› Salad dressings will last for months or over a year in the fridge, especially if they come in bottles with narrow squeeze openings (as opposed to open-mouthed jars).

› Mustard lasts forever.

› Ketchup will start to turn color before the year is out, but will still remain palatable.

› Mayonnaise has an exceptionally long shelf life, contrary to popular opinion, especially when it doesn't contain ingredients like fresh lemon juice or garlic. (High concentrations of fat, salt and acid are all enemies of bacteria and mold.)

› Milk: We've all accidentally poured some clumpy spoiled milk into our cereal bowls. It seems as if milk is perfectly fine, until it's suddenly not. Why does it go bad overnight? The truth is, it doesn't. The moment you open a carton of milk, bacteria start to digest lactose (milk sugars) and produce acidic byproducts. Once its pH hits 4.6, that's when casein (milk protein) clumps.

Want longer-lasting milk? Look for "ultrahigh temperature," or UHT, on the label.

As usual, your words are worthy and your recipes are tasty. Thanks for coming to the conversation.


-- New recipes for lamb

-- Special-occasion spring vegetables

-- Light desserts

-- Breads

-- Uses for gochujang paste


Fare Exchange is a longtime meeting place for people who love to cook and love to eat. We welcome both your recipes and your requests.
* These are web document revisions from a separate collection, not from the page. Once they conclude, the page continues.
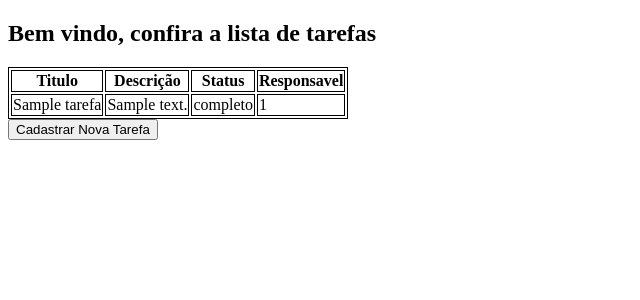
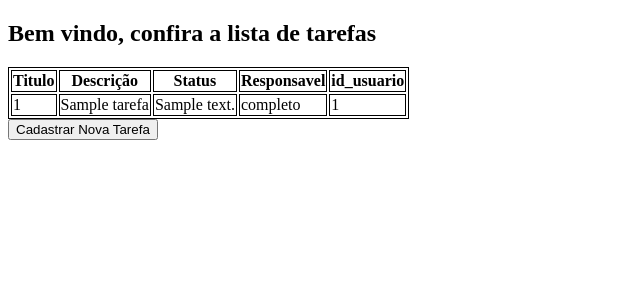
Before and after one commit to JoaoPedro-SA/Api-Flask-Simple, a Flask app: template view/templates/index.html in a window 1280 px wide. Shown: the top 300 px of the page, without its empty margins (0-640 px from the left). Run offline with Flask 3, Linux system fonts and the light colour scheme; the template is opened without the code that fills it: most values are stand-ins (such as "Sample title", 1, 10 or a date in 2020).

Commit message:
alteração index

```diff
--- /dev/null
+++ b/requirements.txt
@@ -0,0 +1,4 @@
+Flask
+# Se usar SQLite puro, não precisa instalar nada extra, pois já vem com Python.
+# Caso use Flask-SQLAlchemy:
+# Flask-SQLAlchemy
--- a/view/templates/index.html
+++ b/view/templates/index.html
@@ -1,11 +1,13 @@
 <!DOCTYPE html>
 <html>
   <head>
-        <meta charset="UTF-8">
+    <meta charset="UTF-8" />
     <title>Lista de Tarefas</title>
 
     <style>
-            table,th,td {
+      table,
+      th,
+      td {
         border: 1px solid black;
       }
     </style>
@@ -18,10 +20,12 @@
         <th>Descrição</th>
         <th>Status</th>
         <th>Responsavel</th>
+        <th>id_usuario</th>
       </tr>
       <tbody>
         {% for tarefa in tasks %}
         <tr>
+          <td>{{ tarefa.id }}</td>
           <td>{{ tarefa.title }}</td>
           <td>{{ tarefa.description }}</td>
           <td>{{ tarefa.status }}</td>
@@ -29,11 +33,11 @@
         </tr>
         {% endfor %}
       </tbody>
-
     </table>
 
-    <button type="button" onclick="window.location.href='contact'">Cadastrar Nova Tarefa </button>
+    <button type="button" onclick="window.location.href='contact'">
+      Cadastrar Nova Tarefa
+    </button>
   </body>
-<footer>
-</footer>
+  <footer></footer>
 </html>
```
Also changed, not shown: meubanco.db. Lines whose indentation alone changed are shown as unchanged.
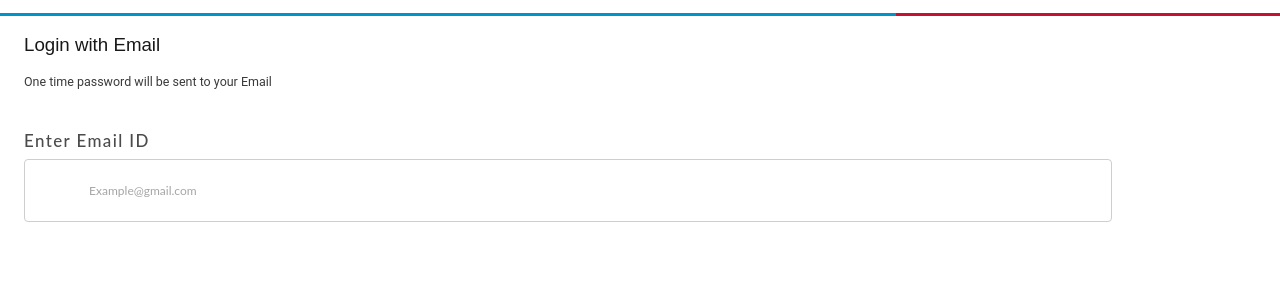
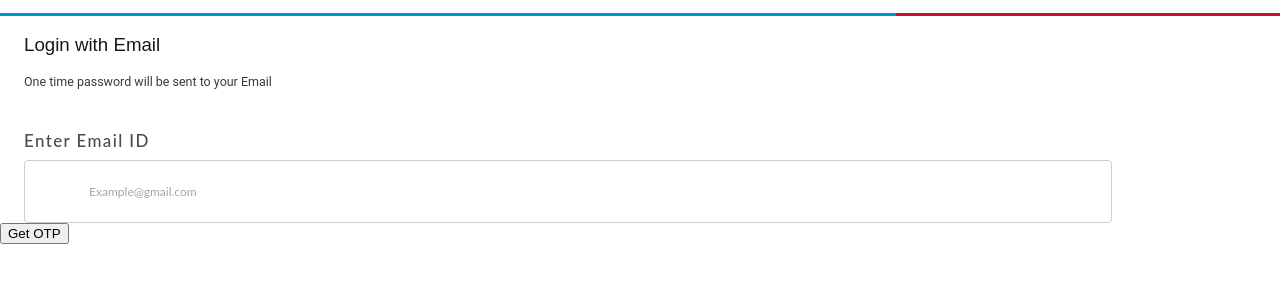
Before and after one commit to shivam-medisoft/SHL, a website: page www/mobilelogin.html in a window 1280 px wide. Shown: the part 63-346 px from the top of the page. Drawn offline with Linux system fonts and the light colour scheme.

Commit message:
Added css properties for login with email page

```diff
--- a/www/mobilelogin.html
+++ b/www/mobilelogin.html
@@ -52,7 +52,7 @@
            color: #4B4B4B;
            font-family: 'Lato', sans-serif;
            font-size: 1.06em;
-           margin-bottom: 1vh;
+           margin-bottom: 1.1vh;
            letter-spacing: 1.4px;
            font-weight: 500;
         }
@@ -65,6 +65,7 @@
     </style>
 </head>
 <body>
+    <div class="main-page-container">
          <div class="hdr-brnd">
        <header class="brandlogoshl">
            <img class="brandlogocntnr" alt="" src="images/shl_brand_logo.svg">
@@ -80,5 +81,9 @@
           </div>
         </div>
      </div>
+      <div>
+          <button class="btn-for-otp" id="btn-for-otp" onclick="">Get OTP</button>
+      </div>
+    </div>
 </body>
 </html>
```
Be sure to include precise instructions for every recipe you send, and know we cannot test the recipes printed here.

Mailing address: Jane Henegar, 913 Mount Olive Road, Lookout Mountain, GA 30750